»»

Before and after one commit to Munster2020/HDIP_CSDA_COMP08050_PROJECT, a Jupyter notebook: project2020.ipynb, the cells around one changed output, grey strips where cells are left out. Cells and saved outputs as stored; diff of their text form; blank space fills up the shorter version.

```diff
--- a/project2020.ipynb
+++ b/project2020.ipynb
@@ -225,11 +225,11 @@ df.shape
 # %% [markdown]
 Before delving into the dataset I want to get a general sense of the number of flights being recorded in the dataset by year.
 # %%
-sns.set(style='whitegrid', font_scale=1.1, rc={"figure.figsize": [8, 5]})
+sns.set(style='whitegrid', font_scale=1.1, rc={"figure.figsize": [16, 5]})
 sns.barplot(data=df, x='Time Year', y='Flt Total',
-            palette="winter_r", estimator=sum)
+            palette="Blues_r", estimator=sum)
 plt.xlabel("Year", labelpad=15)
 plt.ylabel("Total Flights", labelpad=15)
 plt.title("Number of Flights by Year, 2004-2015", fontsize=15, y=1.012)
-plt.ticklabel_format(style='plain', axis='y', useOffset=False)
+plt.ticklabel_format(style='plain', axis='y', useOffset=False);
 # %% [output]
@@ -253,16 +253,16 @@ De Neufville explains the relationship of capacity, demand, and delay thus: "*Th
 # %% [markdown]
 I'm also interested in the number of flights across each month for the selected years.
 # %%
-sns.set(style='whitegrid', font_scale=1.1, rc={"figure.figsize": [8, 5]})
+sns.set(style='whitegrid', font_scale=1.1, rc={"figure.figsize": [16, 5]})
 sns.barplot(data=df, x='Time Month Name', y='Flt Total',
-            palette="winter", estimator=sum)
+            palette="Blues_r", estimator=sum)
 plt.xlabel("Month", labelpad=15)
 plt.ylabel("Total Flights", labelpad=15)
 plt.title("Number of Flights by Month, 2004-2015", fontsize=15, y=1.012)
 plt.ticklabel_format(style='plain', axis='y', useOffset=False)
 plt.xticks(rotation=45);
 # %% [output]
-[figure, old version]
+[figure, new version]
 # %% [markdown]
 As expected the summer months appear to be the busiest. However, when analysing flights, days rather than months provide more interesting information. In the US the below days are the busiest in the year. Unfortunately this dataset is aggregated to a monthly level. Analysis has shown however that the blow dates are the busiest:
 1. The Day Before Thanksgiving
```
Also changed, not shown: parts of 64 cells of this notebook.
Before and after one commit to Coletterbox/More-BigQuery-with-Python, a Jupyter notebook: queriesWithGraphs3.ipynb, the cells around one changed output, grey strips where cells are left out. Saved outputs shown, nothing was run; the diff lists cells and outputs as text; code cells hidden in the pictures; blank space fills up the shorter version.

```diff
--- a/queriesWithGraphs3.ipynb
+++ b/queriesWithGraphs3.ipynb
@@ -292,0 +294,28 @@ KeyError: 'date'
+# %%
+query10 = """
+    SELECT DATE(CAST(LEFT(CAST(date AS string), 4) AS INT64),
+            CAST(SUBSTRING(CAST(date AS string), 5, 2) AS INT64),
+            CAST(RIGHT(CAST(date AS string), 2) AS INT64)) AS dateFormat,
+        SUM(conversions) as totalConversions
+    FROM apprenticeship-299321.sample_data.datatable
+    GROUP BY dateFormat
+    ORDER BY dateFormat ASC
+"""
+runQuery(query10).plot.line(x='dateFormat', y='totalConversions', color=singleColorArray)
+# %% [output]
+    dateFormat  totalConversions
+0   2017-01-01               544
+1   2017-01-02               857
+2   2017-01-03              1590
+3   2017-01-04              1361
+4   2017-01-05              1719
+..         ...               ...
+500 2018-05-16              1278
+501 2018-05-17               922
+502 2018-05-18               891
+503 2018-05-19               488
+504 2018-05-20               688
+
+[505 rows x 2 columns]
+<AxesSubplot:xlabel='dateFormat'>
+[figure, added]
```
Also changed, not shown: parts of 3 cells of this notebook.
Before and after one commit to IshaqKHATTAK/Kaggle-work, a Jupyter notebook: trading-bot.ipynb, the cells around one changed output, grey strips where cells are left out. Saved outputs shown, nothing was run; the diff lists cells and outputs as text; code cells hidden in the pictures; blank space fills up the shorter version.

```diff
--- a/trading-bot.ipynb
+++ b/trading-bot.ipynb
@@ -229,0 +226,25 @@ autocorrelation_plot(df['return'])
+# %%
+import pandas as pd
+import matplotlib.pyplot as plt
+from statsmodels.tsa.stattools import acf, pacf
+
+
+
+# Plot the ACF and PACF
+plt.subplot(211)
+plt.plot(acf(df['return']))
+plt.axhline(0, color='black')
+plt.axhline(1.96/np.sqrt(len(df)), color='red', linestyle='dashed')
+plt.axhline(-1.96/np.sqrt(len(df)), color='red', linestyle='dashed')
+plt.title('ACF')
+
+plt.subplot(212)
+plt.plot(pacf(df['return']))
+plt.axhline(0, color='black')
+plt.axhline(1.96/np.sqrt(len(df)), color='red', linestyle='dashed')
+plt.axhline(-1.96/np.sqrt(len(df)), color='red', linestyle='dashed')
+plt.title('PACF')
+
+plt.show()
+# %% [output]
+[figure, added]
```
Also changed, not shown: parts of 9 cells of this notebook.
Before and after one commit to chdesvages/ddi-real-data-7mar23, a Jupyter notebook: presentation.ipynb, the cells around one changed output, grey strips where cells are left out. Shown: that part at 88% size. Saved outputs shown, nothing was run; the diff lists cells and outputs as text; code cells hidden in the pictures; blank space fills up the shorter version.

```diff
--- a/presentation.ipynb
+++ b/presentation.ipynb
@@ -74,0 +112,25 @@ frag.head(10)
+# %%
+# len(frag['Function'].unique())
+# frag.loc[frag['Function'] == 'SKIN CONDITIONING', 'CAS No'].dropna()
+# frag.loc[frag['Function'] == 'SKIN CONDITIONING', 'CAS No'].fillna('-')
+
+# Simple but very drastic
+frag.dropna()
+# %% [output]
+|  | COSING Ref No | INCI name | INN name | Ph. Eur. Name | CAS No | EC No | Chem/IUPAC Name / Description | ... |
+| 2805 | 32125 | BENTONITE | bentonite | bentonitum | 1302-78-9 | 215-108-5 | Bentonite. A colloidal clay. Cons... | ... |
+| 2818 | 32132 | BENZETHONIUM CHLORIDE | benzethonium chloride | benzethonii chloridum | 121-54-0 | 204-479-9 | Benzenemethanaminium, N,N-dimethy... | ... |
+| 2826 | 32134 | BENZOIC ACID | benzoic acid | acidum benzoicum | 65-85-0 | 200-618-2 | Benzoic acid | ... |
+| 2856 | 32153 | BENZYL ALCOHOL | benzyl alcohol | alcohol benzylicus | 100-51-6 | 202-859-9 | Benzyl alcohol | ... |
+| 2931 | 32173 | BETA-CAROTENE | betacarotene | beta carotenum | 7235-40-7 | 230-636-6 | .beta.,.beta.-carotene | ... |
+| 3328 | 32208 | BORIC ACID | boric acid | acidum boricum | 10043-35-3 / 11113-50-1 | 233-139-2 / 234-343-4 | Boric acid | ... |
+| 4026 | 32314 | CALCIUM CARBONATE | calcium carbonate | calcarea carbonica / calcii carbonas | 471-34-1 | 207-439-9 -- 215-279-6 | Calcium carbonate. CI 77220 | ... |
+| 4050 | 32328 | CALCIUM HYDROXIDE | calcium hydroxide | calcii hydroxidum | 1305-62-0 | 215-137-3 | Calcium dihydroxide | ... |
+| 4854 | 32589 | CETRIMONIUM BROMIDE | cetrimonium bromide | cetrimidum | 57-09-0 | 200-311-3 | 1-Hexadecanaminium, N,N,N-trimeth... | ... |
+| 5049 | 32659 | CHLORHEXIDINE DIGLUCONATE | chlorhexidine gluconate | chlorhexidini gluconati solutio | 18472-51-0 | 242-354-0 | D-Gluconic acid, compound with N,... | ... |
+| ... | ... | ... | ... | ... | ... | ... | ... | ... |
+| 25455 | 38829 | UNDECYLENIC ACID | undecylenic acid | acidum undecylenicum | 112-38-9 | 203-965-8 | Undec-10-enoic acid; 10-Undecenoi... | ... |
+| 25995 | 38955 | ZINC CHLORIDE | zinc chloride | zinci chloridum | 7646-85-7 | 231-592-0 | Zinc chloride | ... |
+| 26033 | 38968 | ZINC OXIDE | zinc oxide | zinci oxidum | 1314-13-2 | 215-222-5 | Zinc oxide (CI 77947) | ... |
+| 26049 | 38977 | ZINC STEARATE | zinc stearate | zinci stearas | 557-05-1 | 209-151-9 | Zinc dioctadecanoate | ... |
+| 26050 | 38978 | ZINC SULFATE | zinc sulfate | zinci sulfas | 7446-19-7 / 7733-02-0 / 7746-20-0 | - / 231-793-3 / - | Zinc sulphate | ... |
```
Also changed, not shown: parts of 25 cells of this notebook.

««

● **ACTION ITEM**
What lines above contain the word "frag"? Return each such line.

● **EXPECTED OUTPUT**
@@ -74,0 +112,25 @@ frag.head(10)
+# len(frag['Function'].unique())
+# frag.loc[frag['Function'] == 'SKIN CONDITIONING', 'CAS No'].dropna()
+# frag.loc[frag['Function'] == 'SKIN CONDITIONING', 'CAS No'].fillna('-')
+frag.dropna()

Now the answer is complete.